As investors started looking ahead to 2024, they would consider “first and foremost, what will be the trajectory of interest rates, on both sides of the Atlantic?”, said Pavel Molchanov, an analyst who covers cleantech companies at Raymond James. Renewable power companies and renewable natural gas developers were particularly sensitive to interest rates, he said, because although they might be generating positive cash flows, they were capital-intensive businesses.
Next year, politics could also pose problems for renewable energy investors. Seven G20 countries were likely to have elections in 2024, including the US, Molchanov said. “The US stands out as the largest CO₂ emitter on this list, as well as a country with intense party-line polarisation around climate policy.”
“Republican control of the White House and Congress would lead to some backsliding” for government subsidies to renewables companies, he added. “Democratic control would open the door to additional support.”
As in many young industries, stock market bubbles and busts are not uncommon in clean energy. But investors are concerned how long the current plunge in sentiment in the sector will last. (Patrick Temple-West)
How opposite sides of the ESG debate found common ground
When you put the president and co-founder of Vivek Ramaswamy’s ESG-bashing investment group Strive on stage with sustainable investing heretic Tariq Fancy, the director of ESG engagement at credit firm DSC Meridian Capital, and an L Catterton partner focused on impact investing you might expect some fur to fly. Not least when the title of the panel is “GOP vs ESG”.
But at this week’s Moral Money Summit, what was most striking was how much common ground the panellists on opposite sides of the increasingly politicised debate managed to find. “A lot of the ingredients [in ESG] are useful,” Fancy told the audience: “The way forward for ESG is to scrap the acronym and to focus on where there’s actually value that’s depoliticised.” Things like cutting waste from supply chains are margin-enhancing and apolitical, he argued, and “Republicans like making money too.”
Anson Frericks, the Strive president who has been firmly on the shareholder side of the stakeholder capitalism debate, agreed with Fancy and DSC’s Paula Luff that a focus on value creation was the way through the political thicket ESG finds itself in. “If you actually talk about efficiency, you talk about margin enhancements, you talk about how we’re using less resources, by definition that’s going to actually increase your bottom line,” he said. “And I think that’s what we need to start talking more of as it relates to ESG”.

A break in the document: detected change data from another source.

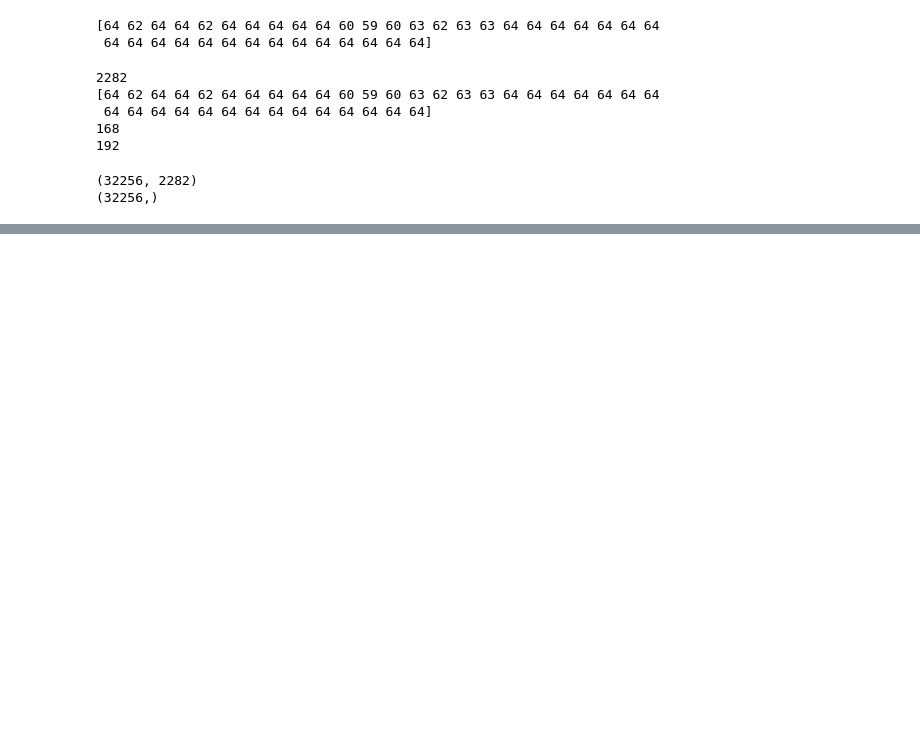
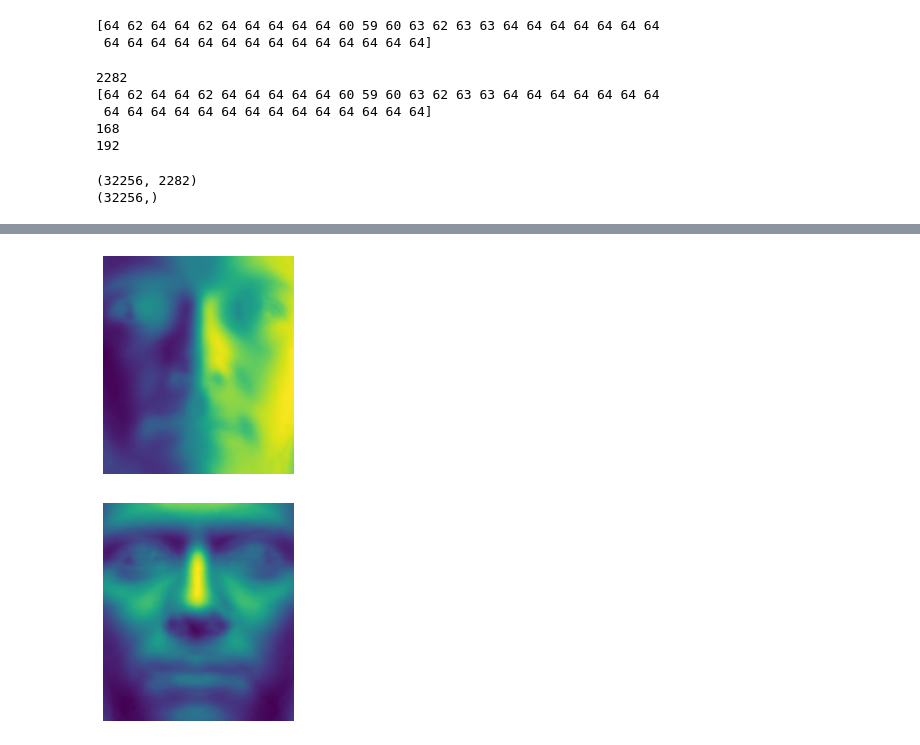
Before and after one commit to jaekimuh/PatternRec_Kim, a Jupyter notebook: HW_1.3.ipynb, the cells around one changed output, grey strips where cells are left out. Drawn from its saved outputs; the diff is of its cells as text; code cells hidden in the pictures; blank space fills up the shorter version.

```diff
--- a/HW_1.3.ipynb
+++ b/HW_1.3.ipynb
@@ -48,0 +53,12 @@ plt.show()
+# %%
+j = 0
+for k in [1,2,3,100,200]:
+    eigvec = np.reshape(U[:,k], (m,n)).T
+    plt.figure(j+1)
+    j +=1
+    img = plt.imshow(eigvec)
+    plt.axis('off')
+    plt.show()
+# %% [output]
+[figure, added]
+[figure, added]
```
Also changed, not shown: parts of 2 cells of this notebook.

You can catch up on this and any other sessions you missed here. (Andrew Edgecliffe-Johnson)
Japan’s carmakers were slow to jump on the electric vehicle wave. Can solid-state battery technology offer a path back to leadership, asks Leo Lewis in Tokyo.